Problem description - Search the entries for the word "value". Copy every line that holds it.

#####

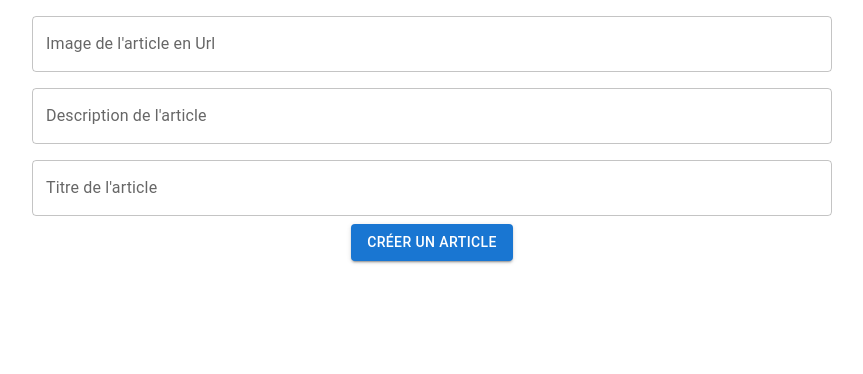
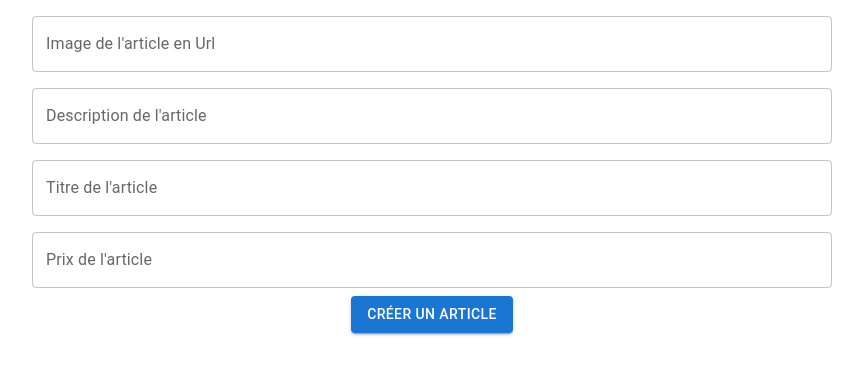
Before and after one commit to ZINGAClenn01/strore, a Next.js app: page /FormAjouter in a window 1280 px wide. Shown: the top 374 px of the page, without its empty margins (208-1071 px from the left). Built offline with nearby package versions, Linux system fonts and the light colour scheme.

Commit message:
desing button

```diff
--- a/pages/FormAjouter.jsx
+++ b/pages/FormAjouter.jsx
@@ -1,8 +1,7 @@
 import TextField from '@mui/material/TextField';
 import Box from '@mui/material/Box';
 import Button from '@mui/material/Button';
-import React from 'react';
-import { useState } from 'react';
+import React, { useState } from 'react';
 import { doc, setDoc } from "firebase/firestore";
 import { db } from "../Firebase/Fibase";
 
@@ -11,7 +10,8 @@ export default function MonFormulaire() {
   const [formData, setFormData] = useState({
     title: '',
     image: '',
-    plus: ''
+    plus: '',
+    pris: '' // Ajout du champ pris
   });
 
   const handleChange = (e) => {
@@ -33,7 +33,8 @@ export default function MonFormulaire() {
       setFormData({
         title: '',
         image: '',
-        plus: ''
+        plus: '',
+        pris: ''
       });
     } catch (error) {
       console.error("Erreur lors de l'ajout de l'article : ", error);
@@ -46,7 +47,8 @@ export default function MonFormulaire() {
       await setDoc(doc(db, "chaussure", data.title), {
         title: data.title,
         image: data.image,
-        plus: data.plus
+        plus: data.plus,
+        pris: data.pris // Inclure le prix
       });
 
       console.log("Document ajouté avec succès !");
@@ -93,6 +95,17 @@ export default function MonFormulaire() {
           value={formData.title}
           onChange={handleChange}
         />
+
+        <TextField className='textfield'
+        sx={{ m: 1, width: '80%' }}
+          label="Prix de l'article"
+          type="number" // Champ de type nombre pour le prix
+          id="pris"
+          name="pris"
+          value={formData.pris}
+          onChange={handleChange}
+        />
+
         <Button variant="contained" className='bouton-ajouter' type="submit">Créer un article</Button>
       </Box>
     </form>
--- a/styles/globals.css
+++ b/styles/globals.css
@@ -331,3 +331,11 @@ a {
   justify-content: center;
   flex-wrap: wrap;
 }
+
+.price{
+  margin-top: 4%;
+}
+.text-price{
+  color: #f508f5;
+font-size: x-large;
+}
```
Also changed, not shown: pages/Cards.jsx (+18 -2 lines).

#####

Result of this exercise -
           value={formData.title}
+          value={formData.pris}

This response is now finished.